OCHOPEE, Fla. - Florida Fish and Wildlife Conservation Commission officers who patrol the swampy areas of Florida are always on the lookout for invasive Burmese pythons. That’s why FWC Officer Matthew Rubenstein wasn’t surprised when he was approached to help remove a nest while patrolling Big Cypress National Preserve.
But the size of this particular discovery was more than he anticipated.
Officer Rubenstein and trapper Alex McDuffie with python, eggs, hatchlings found in Florida (Photo: FWC)
It was just before midnight on July 11 when Alex McDuffie, a South Florida Water Management District python removal contractor, stumbled upon a nest of hatched and unhatched eggs.
FWC photo of eggs found in Burmese python nest
McDuffie was bagging a small python and noticed it appeared freshly hatched.

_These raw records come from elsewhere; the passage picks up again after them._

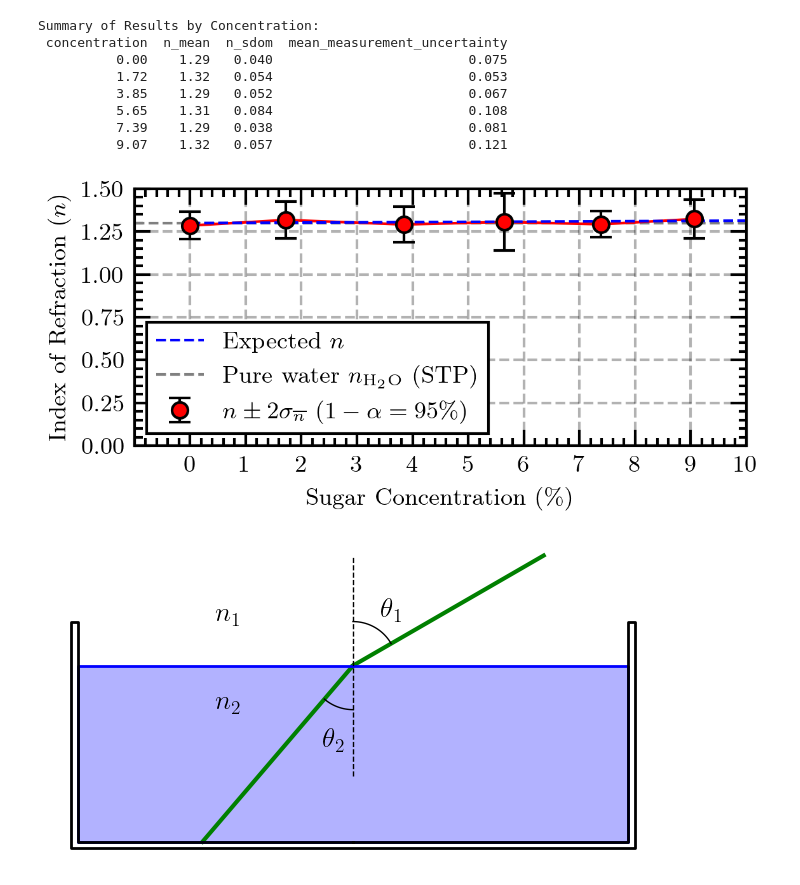
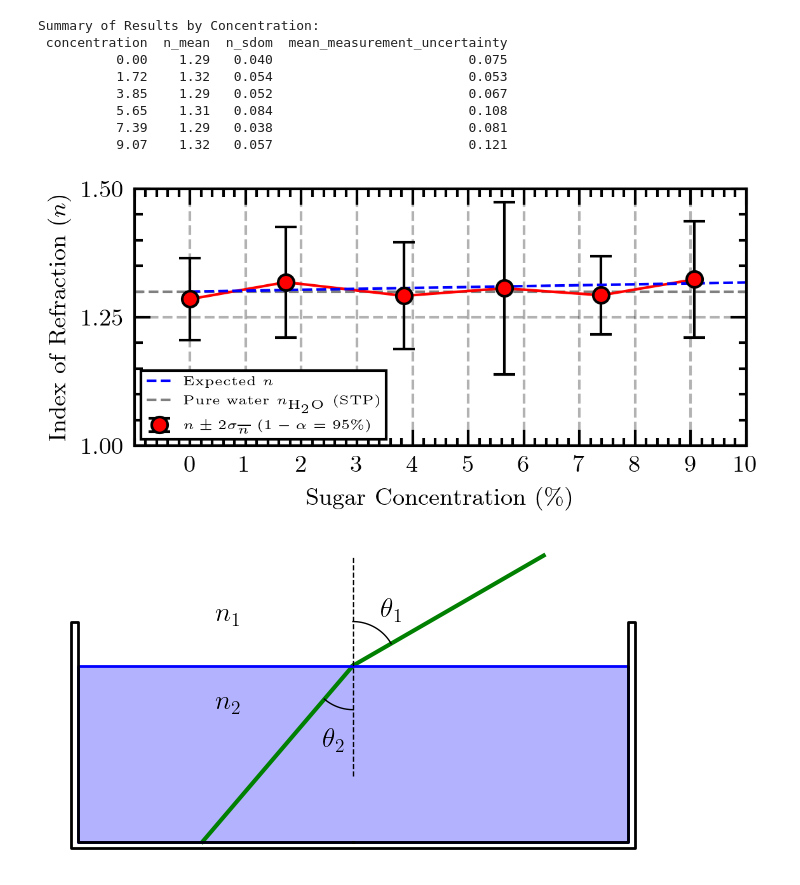
Before and after one commit to silvernuke911/Physics157, a Jupyter notebook: PHYSICS192 CODE/E5A/E5A.ipynb, the cells around one changed output. Drawn from its saved outputs; the diff is of its cells as text; code cells hidden in the pictures.

```diff
--- a/PHYSICS192 CODE/E5A/E5A.ipynb
+++ b/PHYSICS192 CODE/E5A/E5A.ipynb
@@ -404,7 +388,7 @@ Summary of Results by Concentration:
 plt.figure(figsize=(4, 2), dpi=300)
 
 perce = np.linspace(0,10,100)
-nexp = 1.3 + 1.42e-3 * perce
+nexp = 1.3 + 1.77e-3 * perce
 
 plt.errorbar(
     x=results_df['concentration'],
@@ -420,37 +404,37 @@ plt.errorbar(
     markersize=6,
     label=r'$n \pm 2\sigma_{\overline{n}}$ ($1-\alpha = 95\%$)'
 )
 
 # Add a red line connecting the points
 plt.plot(results_df['concentration'], results_df['n_mean'],
          color='red', linestyle='-', linewidth=1, alpha=1)
 
 # Add a red line connecting the points
 plt.plot(perce,nexp,
          color='blue', linestyle='--', linewidth=1, alpha=1, label = 'Expected $n$')
 
 # Customize the plot
 plt.xlabel(r'Sugar Concentration ($\%$)')
 plt.ylabel('Index of Refraction ($n$)')
 
 # Corrected pure water line label
 plt.axhline(1.3, color='gray', linestyle='--', linewidth=1, zorder=1,
            label=r'Pure water $n_{\mathrm{H_2O}}$ (STP)')
 
 # Adjust y-limits to better fit your data
-plt.ylim(0, 1.5)
-plt.yticks(np.arange(0, 1.55, 0.25))
+plt.ylim(1, 1.5)
+plt.yticks(np.arange(1, 1.55, 0.25))
 plt.xlim(-1, 10)
 plt.xticks(range(0,11,1))
 plt.grid(True, alpha=0.3, linestyle='--')
 
 # Improved legend with better visibility
-plt.legend(fancybox=False, edgecolor='k', facecolor='white')
+plt.legend(fancybox=False, edgecolor='k', facecolor='white', fontsize = 5)
 
 plt.tight_layout()
 plt.show()
 # %% [output]
-[figure, old version]
+[figure, new version]
 # %%
 
 basin_length = 2.5
```
Also changed, not shown: parts of 3 cells of this notebook.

That’s when he found the first nest. He called Officer Rubenstein, and they began rounding up snakes.
They found a female Burmese python on a nest with 23 unhatched eggs and 18 python hatchlings. Nearby, they found a separate, empty nest site.
McDuffie decided to go back the next night to make sure the area was clear of pythons.
McDuffie was able to remove a second breeding female, which measured 17 feet, 6 inches long.
FWC photo of McDuffie with second large python
FWC said the snakes and unhatched eggs were being turned over to Big Cypress National Preserve.
About invasive Burmese pythons, from FWC:
Burmese pythons are not native to Florida and negatively impact native species. They are found primarily in and around the Everglades ecosystem in south Florida where they prey on birds, mammals and other reptiles. A female Burmese python can lay 50 to 100 eggs at a time. More than 16,000 Burmese pythons have been removed since 2000. For more information on Burmese pythons, visit MyFWC.com/Python.